Researchers at the Keele University’s School of Psychology have found that uttering a string of expletives can actually lessen the effect of pain.
Dr Richard Stephens, who led the research, suggests that swearing may provoke a “fight or flight” response in people, with their heightened aggression helping them cope with pain.
The results may shed new light on to why some people feel the need to turn the air blue when they hit their thumb with a hammer.
Dr Stephens said he first got the idea for the study after his wife gave birth to their daughter.
He said: “There was a point in the labour where my wife was ‘effing and jeffing’ quite a lot.
“That got me thinking about how pain and swearing always seem to go together, and yet there had not been any research done in that area.”
In the experiment, which Dr Stephens carried out with colleagues John Atkins and Andrew Kingston, 67 student volunteers were asked to submerge their hands in ice water for as long as they could.
In one set of tests they were told to repeat a swear word of their choice, while in another they had to repeat a more commonplace word which they would use to describe a table.
The results showed that in nearly all cases, the volunteers were able to cope with the cold water for longer while they were swearing.

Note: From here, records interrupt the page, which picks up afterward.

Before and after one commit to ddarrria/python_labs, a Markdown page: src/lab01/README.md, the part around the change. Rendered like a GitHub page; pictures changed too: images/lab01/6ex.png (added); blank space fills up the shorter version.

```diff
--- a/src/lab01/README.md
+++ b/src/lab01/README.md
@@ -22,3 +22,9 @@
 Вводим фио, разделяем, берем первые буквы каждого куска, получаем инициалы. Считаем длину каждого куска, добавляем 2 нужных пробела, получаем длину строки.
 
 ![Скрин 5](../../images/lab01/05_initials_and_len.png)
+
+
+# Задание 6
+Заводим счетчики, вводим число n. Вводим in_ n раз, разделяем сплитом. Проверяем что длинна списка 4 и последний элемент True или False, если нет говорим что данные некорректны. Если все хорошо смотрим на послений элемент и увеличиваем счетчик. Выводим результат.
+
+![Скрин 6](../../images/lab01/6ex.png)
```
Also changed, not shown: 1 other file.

On average men could last 191 seconds while swearing, compared with 147 seconds when not swearing, while in women the difference was 120 seconds compared with 83.